── Data for this task

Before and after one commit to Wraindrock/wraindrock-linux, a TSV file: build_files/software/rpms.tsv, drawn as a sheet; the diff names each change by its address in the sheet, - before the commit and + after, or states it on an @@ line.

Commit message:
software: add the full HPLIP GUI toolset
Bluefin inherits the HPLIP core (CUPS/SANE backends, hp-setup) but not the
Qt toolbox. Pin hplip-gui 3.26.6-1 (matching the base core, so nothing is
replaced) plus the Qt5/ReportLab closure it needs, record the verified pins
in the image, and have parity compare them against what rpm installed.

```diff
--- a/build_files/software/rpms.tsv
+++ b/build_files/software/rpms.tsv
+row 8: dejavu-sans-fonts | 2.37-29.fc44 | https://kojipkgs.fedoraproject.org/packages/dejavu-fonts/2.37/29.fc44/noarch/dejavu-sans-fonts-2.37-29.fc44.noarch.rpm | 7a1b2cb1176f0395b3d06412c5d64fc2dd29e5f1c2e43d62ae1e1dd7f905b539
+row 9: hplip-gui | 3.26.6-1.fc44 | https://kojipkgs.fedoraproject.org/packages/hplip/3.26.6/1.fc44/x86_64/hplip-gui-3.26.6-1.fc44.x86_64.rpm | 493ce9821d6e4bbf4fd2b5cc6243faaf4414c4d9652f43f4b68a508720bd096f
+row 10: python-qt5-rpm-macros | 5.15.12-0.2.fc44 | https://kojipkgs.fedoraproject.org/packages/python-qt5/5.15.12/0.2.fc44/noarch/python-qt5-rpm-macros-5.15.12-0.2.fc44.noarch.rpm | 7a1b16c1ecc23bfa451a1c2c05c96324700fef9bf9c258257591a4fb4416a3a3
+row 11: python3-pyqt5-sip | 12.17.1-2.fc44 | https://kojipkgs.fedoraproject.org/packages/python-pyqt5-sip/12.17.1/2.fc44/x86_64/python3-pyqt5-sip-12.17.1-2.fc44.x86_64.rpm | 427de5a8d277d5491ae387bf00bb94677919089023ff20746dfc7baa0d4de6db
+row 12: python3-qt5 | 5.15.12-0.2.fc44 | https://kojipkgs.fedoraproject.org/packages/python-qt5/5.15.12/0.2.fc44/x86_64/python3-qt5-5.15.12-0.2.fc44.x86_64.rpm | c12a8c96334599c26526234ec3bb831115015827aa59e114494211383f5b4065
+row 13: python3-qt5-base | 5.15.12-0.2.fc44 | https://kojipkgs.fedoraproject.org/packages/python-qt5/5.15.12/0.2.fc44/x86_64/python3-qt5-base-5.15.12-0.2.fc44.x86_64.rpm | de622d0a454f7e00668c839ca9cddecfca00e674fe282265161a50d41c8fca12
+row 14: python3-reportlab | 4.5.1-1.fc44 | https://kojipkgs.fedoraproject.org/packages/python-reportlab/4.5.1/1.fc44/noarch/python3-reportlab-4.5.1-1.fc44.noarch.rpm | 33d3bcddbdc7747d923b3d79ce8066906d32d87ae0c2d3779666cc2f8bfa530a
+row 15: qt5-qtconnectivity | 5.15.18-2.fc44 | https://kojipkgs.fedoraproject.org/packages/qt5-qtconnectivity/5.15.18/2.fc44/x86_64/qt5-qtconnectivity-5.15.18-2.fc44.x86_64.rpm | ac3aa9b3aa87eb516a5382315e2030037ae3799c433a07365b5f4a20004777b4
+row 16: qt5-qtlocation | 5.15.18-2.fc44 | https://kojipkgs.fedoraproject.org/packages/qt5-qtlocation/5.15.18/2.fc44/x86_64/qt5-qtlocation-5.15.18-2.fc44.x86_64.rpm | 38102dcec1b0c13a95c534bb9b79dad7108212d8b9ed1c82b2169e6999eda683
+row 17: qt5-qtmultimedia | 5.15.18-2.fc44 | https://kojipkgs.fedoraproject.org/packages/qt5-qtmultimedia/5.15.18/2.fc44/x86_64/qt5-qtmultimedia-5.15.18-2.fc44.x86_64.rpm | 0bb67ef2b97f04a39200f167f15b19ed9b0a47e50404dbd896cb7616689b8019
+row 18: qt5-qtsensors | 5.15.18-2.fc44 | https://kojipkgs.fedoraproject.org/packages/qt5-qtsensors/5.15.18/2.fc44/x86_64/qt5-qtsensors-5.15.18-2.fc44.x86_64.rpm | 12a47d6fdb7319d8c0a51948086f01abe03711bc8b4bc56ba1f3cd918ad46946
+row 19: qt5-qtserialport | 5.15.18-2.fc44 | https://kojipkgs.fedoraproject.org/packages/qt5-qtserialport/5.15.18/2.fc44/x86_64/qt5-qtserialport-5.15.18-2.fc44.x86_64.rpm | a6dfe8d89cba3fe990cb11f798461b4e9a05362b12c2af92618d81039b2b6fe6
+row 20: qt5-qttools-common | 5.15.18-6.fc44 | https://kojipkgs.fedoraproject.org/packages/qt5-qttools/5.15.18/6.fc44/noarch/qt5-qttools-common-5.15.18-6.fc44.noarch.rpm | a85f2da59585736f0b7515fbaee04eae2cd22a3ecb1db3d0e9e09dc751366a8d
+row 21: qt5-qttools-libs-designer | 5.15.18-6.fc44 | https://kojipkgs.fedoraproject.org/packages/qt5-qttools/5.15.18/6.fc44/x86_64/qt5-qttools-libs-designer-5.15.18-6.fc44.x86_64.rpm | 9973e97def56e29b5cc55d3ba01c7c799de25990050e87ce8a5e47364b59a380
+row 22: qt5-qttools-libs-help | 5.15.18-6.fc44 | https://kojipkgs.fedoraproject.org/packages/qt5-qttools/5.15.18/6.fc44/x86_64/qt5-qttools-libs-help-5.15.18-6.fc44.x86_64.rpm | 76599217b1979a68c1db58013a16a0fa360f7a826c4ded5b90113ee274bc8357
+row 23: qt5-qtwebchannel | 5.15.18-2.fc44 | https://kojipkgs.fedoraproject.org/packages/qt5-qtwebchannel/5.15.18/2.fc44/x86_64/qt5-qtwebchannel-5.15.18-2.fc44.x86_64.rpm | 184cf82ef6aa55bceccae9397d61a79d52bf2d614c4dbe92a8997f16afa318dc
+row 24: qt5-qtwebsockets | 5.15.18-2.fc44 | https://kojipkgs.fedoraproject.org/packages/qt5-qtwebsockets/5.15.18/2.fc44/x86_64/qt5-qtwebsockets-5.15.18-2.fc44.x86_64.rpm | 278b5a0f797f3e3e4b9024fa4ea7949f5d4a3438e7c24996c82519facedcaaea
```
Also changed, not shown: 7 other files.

────

» **Activity**:
Work out how many lines in the entries contain "core" and give that number alone.

» **Solution to this exercise**:
2